Cultural organisations in late 19th Century Fremantle, Bob Reece
Apart from the ex-convict-owned and managed Herald newspaper (1867-1886), the two main cultural organisations in Fremantle in the second half of the nineteenth century were the Mechanics’ Institute (1851) and the Working Man’s Association (1868), which came together in 1870 to form the Literary Institute. Established by philanthropic city fathers to ‘uplift’ the working classes through self-education, they offered ‘improving’ literary entertainments as well as library facilities and lectures on scientific and literary subjects. Over time, however, they were riven by class differences, becoming more like gentlemen’s reading clubs and the nucleus of Fremantle’s city library.
The first Literary Institute, in Cliff St, before 1899, photo courtesy of the Fremantle History Centre
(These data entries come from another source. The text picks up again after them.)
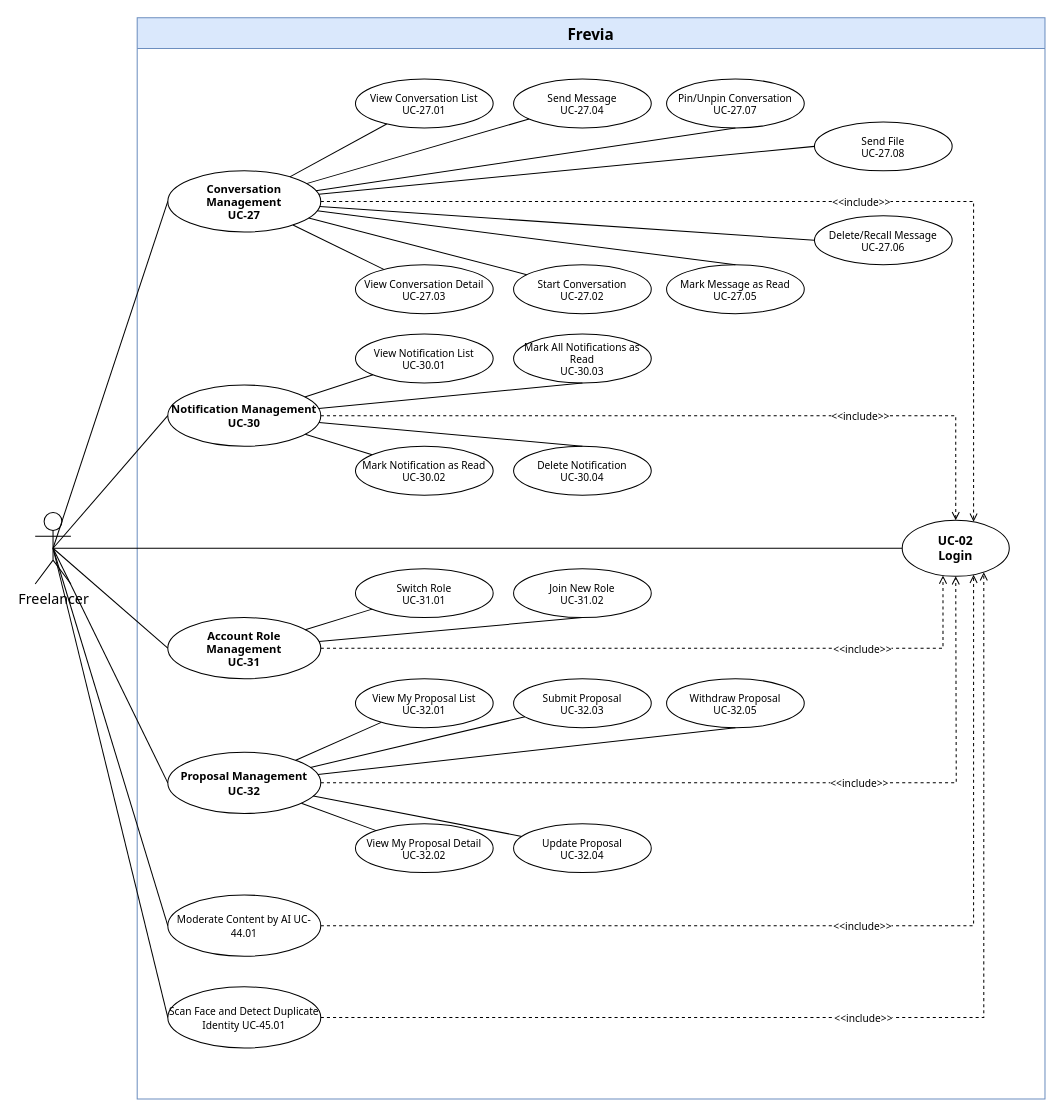
Thunggg/Frevia keeps this draw.io diagram as page "Freelancer 6/7" (6 of 7) of uc-diagrams/Freelancer.drawio. Above is the earlier version. Source tidied: cells renumbered, new cells numbered last; positions are measured from the earlier drawing's top-left corner, leaving out a move shared by most shapes. Both pictures are drawn from the tidied source at 102%, with x=0, y=0 at pixel (35, 17).
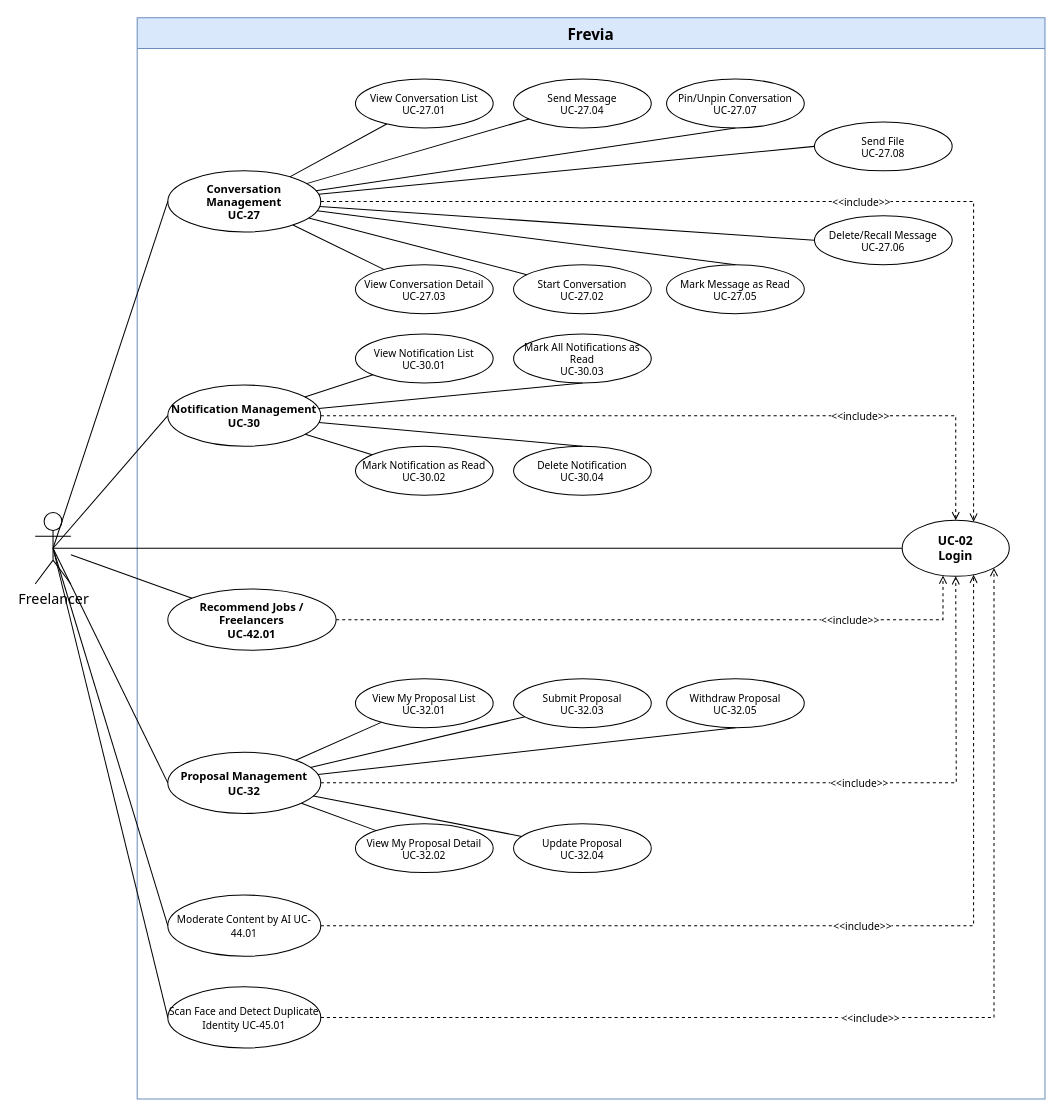
After the change.

Unchanged cells that the change refers to:
```xml
<mxCell id="2" value="Frevia" style="swimlane;whiteSpace=wrap;html=1;startSize=30;fontSize=15;fontFamily=Tahoma;fontStyle=1;fillColor=#dae8fc;strokeColor=#6c8ebf;" parent="1" vertex="1">
  <mxGeometry x="100" width="890" height="1060" as="geometry" />
</mxCell>
<mxCell id="3" value="UC-02&#10;Login" style="ellipse;whiteSpace=wrap;html=1;fontSize=12;fontFamily=Tahoma;fontStyle=1;fillColor=#ffffff;strokeColor=#000000;" parent="2" vertex="1">
  <mxGeometry x="750" y="492.5" width="105" height="55" as="geometry" />
</mxCell>
<mxCell id="47" value="&lt;span style=&quot;font-size: 10px; font-weight: 400;&quot;&gt;Scan Face and Detect Duplicate Identity UC-45.01&lt;/span&gt;" style="ellipse;whiteSpace=wrap;html=1;fontSize=11;fontFamily=Tahoma;fontStyle=1;fillColor=#ffffff;strokeColor=#000000;" parent="2" vertex="1">
  <mxGeometry x="30" y="950" width="150" height="60" as="geometry" />
</mxCell>
<mxCell id="50" value="Freelancer" style="shape=umlActor;verticalLabelPosition=bottom;verticalAlign=top;html=1;outlineConnect=0;fontSize=14;fontFamily=Tahoma;" parent="1" vertex="1">
  <mxGeometry y="485" width="35" height="70" as="geometry" />
</mxCell>
```

The edit, as a diff of the source:
```diff
@@
-    <mxCell id="30" value="Account Role Management&#10;UC-31" style="ellipse;whiteSpace=wrap;html=1;fontSize=11;fontFamily=Tahoma;fontStyle=1;fillColor=#ffffff;strokeColor=#000000;" parent="2" vertex="1">
-      <mxGeometry x="30" y="588" width="150" height="60" as="geometry" />
-    </mxCell>
-    <mxCell id="31" value="Switch Role&#10;UC-31.01" style="ellipse;whiteSpace=wrap;html=1;fontSize=10;fontFamily=Tahoma;fillColor=#ffffff;strokeColor=#000000;" parent="2" vertex="1">
-      <mxGeometry x="214" y="540" width="135" height="48" as="geometry" />
-    </mxCell>
-    <mxCell id="32" value="Join New Role&#10;UC-31.02" style="ellipse;whiteSpace=wrap;html=1;fontSize=10;fontFamily=Tahoma;fillColor=#ffffff;strokeColor=#000000;" parent="2" vertex="1">
-      <mxGeometry x="369" y="540" width="135" height="48" as="geometry" />
-    </mxCell>
-    <mxCell id="33" style="endArrow=none;html=1;rounded=0;fontFamily=Tahoma;fontSize=13;" parent="2" edge="1" source="30" target="31">
-      <mxGeometry relative="1" as="geometry" />
-    </mxCell>
-    <mxCell id="34" style="endArrow=none;html=1;rounded=0;fontFamily=Tahoma;fontSize=13;entryX=0.5;entryY=1;entryDx=0;entryDy=0;" parent="2" edge="1" source="30" target="32">
-      <mxGeometry relative="1" as="geometry" />
-    </mxCell>
@@
     <mxCell id="49" value="&amp;lt;&amp;lt;include&amp;gt;&amp;gt;" style="edgeStyle=orthogonalEdgeStyle;rounded=0;endArrow=open;dashed=1;html=1;strokeColor=#000000;fontSize=10;fontFamily=Tahoma;labelBackgroundColor=#ffffff;align=center;verticalAlign=middle;" parent="2" edge="1" source="47" target="3">
       <mxGeometry x="-0.02" relative="1" as="geometry">
         <Array as="points">
-          <mxPoint x="830" y="980" />
+          <mxPoint x="840" y="980" />
         </Array>
       </mxGeometry>
     </mxCell>
+    <mxCell id="62" value="Recommend Jobs / Freelancers&#10;UC-42.01" style="ellipse;whiteSpace=wrap;html=1;fontSize=11;fontFamily=Tahoma;fontStyle=1;fillColor=#ffffff;strokeColor=#000000;" parent="2" vertex="1">
+      <mxGeometry x="30" y="560" width="165" height="60" as="geometry" />
+    </mxCell>
@@
-    <mxCell id="54" style="endArrow=none;html=1;rounded=0;fontFamily=Tahoma;fontSize=13;entryX=0;entryY=0.5;entryDx=0;entryDy=0;exitX=0.5;exitY=0.5;exitDx=0;exitDy=0;exitPerimeter=0;" parent="1" edge="1" source="50" target="30">
-      <mxGeometry relative="1" as="geometry" />
-    </mxCell>
@@
-    <mxCell id="58" value="&amp;lt;&amp;lt;include&amp;gt;&amp;gt;" style="edgeStyle=orthogonalEdgeStyle;rounded=0;endArrow=open;dashed=1;html=1;strokeColor=#000000;fontSize=10;fontFamily=Tahoma;labelBackgroundColor=#ffffff;align=center;verticalAlign=middle;" parent="1" edge="1" source="30" target="3">
-      <mxGeometry x="0.56" relative="1" as="geometry">
-        <Array as="points">
-          <mxPoint x="890" y="618" />
-        </Array>
-      </mxGeometry>
-    </mxCell>
@@
+    <mxCell id="63" style="endArrow=none;html=1;rounded=0;fontFamily=Tahoma;fontSize=13;" parent="1" edge="1" source="50" target="62">
+      <mxGeometry relative="1" as="geometry" />
+    </mxCell>
+    <mxCell id="58" value="&amp;lt;&amp;lt;include&amp;gt;&amp;gt;" style="edgeStyle=orthogonalEdgeStyle;rounded=0;endArrow=open;dashed=1;html=1;strokeColor=#000000;fontSize=10;fontFamily=Tahoma;labelBackgroundColor=#ffffff;align=center;verticalAlign=middle;" parent="1" edge="1" source="62" target="3">
+      <mxGeometry x="0.58" relative="1" as="geometry">
+        <Array as="points">
+          <mxPoint x="890" y="590" />
+        </Array>
+      </mxGeometry>
+    </mxCell>
```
Bob Reece is Professor Emeritus in History at Murdoch University where he lectured from 1978 until 2010, apart from three years as Keith Cameron Professor of Australian History at University College Dublin. Widely published in Aboriginal history and Irish convicts in Australia, he has also written extensively on the history of Sarawak (Malaysia).
Fremantle Arts Centre: Contemporary Programming in a Historical Site
The talk will give a portrait of the way in which FAC as an organisation has infused the complex and rich history of the site, and the building itself, with its substantial and varied arts program. This will include a history of the work of the Arts Centre as a cultural and community hub since 1974, and will include several examples of programs which have sought to bring contemporary artistic voices to bear on the nature of the space itself. The talk will also mount a discussion on the challenges of maintaining and restoring a heritage-listed building (original restoration) and the way that the ‘shadow’ of the building enriches the cultural programs that take place therein. Though the story of the lunatic asylum is well known, FAC’s forty-three year history as a place for families, art, learning and community has become as iconic and important a part of the building’s character and role in the local and wider community.
Sheridan Coleman is a practising artist and freelance arts writer from Perth, W.A. She recently graduated from a PhD course in fine art supported by APA and CUPSA at Curtin University. Her practice is dedicated to the study of landscape art traditions and their future in a world which is largely materially known, constantly photographed and has been translated (almost) in full into interactive, online, satellite-photographed maps.
Four decades of Fremantle Press
Dorothy Hewett, Randolph Stow, Elizabeth Jolley, Gail Jones, Brenda Walker, Craig Silvey, Robert Drewe, Joan London, John Kinsella, Liz Byrski, Philippa Nikulinsky, Kate McCaffrey, Norman Jorgensen, Tim Winton, Alan Carter, Dave Warner – think of almost any well-known Western Australian author and you’ll find that Fremantle Press has published them at some point in their careers – and usually at the very beginning when they were completely unknown and had only their talent to make them attractive publishing prospects. Fremantle Press was established more than 40 years ago to serve the Western Australian community by publishing the stories from this state. This will be an intimate and inspiring behind-the-scenes look at a working publishing house.
Jane Fraser is CEO and sales and rights manager at Fremantle Press. She began her career in educational publishing in Sydney. She has worked as an international co-editions publisher, in tertiary publishing, corporate marketing and communications and as a non-fiction publisher.
The City of Fremantle Symphony Orchestra: A History
Natasha Milosevic Meston
Since 1993, the historic Fremantle Town Hall has served as the primary venue for Perth’s most long-established community ensemble: The City of Fremantle Symphony Orchestra. The FSO brings classical music performance home to Fremantle and has proven itself to be a vital contributor to its artistic and cultural landscape, boasting an annual program of four concerts in addition to auxiliary performances held in conjunction with seasonal events. For its audience, the FSO is a way for locals to support their friends and family, or recognise and enjoy the musical talent of their community. For its regular membership of approximately sixty musicians, this ensemble means a chance to play and perform the often strenuous but always enjoyable works of musical geniuses alongside the commitments of fulltime work and family demands. In short, the FSO provides a chance for socialisation, connection, and support between diverse members of the community, and is particularly dedicated to the promotion and enjoyment of classical music as part of the cultural community landscape of Perth. This paper addresses the orchestra’s attempts to achieve their many aims, and outlines the long history and significant impact of the ensemble.
Natasha Milosevic Meston
Natasha Milosevic Meston completed her undergraduate degree in History at the University of Western Australia in 2016. Her honours thesis, completed under Dr Chantal Bourgault du Coudray, is due to be published in History Australia in 2018 and concerns the fields of gender, biography and war. She currently works within the Royal West Australian Historical Society and as a commissioned historian.